Source records:
———

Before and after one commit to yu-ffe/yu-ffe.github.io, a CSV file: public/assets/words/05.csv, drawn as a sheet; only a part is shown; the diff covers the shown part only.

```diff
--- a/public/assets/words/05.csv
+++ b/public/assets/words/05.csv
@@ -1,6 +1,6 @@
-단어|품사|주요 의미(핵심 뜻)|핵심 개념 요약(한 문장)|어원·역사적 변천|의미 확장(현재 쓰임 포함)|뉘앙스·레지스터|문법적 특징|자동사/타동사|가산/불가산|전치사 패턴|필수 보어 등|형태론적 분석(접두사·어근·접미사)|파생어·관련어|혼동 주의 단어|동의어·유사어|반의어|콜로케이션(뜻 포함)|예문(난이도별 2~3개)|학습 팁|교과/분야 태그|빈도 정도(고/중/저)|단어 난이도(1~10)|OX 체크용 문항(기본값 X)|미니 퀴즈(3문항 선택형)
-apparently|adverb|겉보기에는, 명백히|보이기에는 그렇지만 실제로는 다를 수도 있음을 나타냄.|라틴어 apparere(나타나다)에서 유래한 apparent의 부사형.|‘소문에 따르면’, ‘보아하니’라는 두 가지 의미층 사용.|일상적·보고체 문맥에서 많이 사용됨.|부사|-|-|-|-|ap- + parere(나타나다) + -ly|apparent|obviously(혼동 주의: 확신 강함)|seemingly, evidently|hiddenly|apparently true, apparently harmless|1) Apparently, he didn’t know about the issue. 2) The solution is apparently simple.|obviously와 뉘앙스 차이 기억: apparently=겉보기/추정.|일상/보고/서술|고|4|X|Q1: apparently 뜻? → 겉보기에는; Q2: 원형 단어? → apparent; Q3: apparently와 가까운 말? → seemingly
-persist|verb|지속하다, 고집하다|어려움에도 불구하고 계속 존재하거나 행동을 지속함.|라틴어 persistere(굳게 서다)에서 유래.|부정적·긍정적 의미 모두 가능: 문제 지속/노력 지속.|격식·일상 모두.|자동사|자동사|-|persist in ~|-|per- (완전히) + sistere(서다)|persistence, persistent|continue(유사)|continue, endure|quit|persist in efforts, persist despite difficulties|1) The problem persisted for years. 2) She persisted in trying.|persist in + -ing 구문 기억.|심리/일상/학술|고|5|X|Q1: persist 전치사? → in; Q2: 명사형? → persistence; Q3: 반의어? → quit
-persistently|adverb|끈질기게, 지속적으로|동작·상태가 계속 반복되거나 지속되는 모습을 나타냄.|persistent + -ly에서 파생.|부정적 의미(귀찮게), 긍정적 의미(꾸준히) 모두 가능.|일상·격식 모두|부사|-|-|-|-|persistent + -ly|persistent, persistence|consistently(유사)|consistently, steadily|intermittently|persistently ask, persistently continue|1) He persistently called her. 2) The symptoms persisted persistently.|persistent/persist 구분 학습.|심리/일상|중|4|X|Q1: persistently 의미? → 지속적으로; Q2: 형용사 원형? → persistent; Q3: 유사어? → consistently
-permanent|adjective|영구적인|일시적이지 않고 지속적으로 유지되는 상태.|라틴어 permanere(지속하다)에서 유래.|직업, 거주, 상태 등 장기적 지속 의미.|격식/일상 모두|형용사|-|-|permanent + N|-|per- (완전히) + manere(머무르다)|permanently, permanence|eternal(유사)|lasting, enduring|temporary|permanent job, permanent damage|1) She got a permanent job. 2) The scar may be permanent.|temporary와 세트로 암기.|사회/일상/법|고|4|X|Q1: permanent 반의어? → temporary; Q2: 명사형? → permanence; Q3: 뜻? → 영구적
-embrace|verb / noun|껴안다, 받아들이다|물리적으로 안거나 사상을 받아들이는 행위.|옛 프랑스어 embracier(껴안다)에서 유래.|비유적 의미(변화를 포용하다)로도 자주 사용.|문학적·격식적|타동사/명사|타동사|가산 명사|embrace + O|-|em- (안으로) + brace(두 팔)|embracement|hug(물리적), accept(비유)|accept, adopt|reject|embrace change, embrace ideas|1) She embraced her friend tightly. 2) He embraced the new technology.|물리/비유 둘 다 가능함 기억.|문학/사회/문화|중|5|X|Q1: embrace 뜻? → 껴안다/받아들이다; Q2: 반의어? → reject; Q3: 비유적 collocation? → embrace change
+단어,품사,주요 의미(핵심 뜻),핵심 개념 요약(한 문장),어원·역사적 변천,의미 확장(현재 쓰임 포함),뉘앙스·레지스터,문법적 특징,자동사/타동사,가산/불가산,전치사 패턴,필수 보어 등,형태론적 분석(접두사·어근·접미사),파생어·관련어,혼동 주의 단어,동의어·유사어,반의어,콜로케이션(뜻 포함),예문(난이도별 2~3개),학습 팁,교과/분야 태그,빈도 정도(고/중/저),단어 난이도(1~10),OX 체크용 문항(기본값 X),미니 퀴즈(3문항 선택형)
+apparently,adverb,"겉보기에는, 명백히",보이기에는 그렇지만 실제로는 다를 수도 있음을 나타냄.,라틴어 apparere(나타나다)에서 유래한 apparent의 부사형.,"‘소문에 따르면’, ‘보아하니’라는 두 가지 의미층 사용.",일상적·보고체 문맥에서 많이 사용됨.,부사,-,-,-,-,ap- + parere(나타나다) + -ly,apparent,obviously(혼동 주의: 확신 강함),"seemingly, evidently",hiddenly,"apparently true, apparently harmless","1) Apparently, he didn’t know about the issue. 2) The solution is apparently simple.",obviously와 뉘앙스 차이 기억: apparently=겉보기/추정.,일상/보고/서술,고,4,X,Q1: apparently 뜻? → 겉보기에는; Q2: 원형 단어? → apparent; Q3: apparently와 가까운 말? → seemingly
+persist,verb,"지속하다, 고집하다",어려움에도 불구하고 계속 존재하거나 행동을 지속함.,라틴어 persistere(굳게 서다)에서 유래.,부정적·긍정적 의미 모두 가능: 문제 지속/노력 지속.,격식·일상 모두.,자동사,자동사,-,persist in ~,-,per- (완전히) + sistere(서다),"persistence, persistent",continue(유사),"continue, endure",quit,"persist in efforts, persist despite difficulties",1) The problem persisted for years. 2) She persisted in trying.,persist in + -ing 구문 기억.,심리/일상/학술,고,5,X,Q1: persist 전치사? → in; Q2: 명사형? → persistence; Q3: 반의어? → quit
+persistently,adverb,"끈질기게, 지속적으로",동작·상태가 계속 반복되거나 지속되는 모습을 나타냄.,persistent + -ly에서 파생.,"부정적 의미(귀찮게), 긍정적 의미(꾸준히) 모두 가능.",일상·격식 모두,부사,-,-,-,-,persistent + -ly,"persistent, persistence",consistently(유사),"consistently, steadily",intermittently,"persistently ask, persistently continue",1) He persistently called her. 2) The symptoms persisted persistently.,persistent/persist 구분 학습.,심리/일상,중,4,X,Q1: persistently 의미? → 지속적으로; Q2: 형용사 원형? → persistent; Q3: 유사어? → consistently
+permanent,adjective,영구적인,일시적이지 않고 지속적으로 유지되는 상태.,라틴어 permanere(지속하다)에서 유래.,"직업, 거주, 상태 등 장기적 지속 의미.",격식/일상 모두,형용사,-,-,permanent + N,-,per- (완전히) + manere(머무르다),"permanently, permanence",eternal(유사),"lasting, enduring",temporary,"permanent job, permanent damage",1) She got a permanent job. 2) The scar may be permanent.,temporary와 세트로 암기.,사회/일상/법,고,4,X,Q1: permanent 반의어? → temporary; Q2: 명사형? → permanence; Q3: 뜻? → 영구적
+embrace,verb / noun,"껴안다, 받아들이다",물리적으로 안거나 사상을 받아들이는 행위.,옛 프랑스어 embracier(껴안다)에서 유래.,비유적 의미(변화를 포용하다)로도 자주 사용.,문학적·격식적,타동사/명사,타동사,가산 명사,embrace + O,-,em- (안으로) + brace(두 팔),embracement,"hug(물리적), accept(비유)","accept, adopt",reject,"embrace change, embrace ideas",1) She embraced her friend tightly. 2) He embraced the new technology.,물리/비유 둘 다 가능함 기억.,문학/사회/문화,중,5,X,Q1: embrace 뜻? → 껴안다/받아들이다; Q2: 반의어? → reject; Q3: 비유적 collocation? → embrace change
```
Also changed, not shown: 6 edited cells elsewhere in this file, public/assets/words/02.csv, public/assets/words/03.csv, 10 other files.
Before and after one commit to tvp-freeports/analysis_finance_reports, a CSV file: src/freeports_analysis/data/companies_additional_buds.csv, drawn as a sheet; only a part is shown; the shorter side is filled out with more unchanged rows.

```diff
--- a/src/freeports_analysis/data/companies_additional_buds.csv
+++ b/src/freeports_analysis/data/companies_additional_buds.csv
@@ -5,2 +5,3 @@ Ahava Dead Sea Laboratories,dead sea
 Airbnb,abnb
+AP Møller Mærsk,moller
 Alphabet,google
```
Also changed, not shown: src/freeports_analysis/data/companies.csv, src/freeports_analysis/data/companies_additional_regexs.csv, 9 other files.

———

__WHAT TO WORK ON__.
Give only the number of lines in the entries above that hold the string "files".

__RESULT FOR THIS EXERCISE__.
2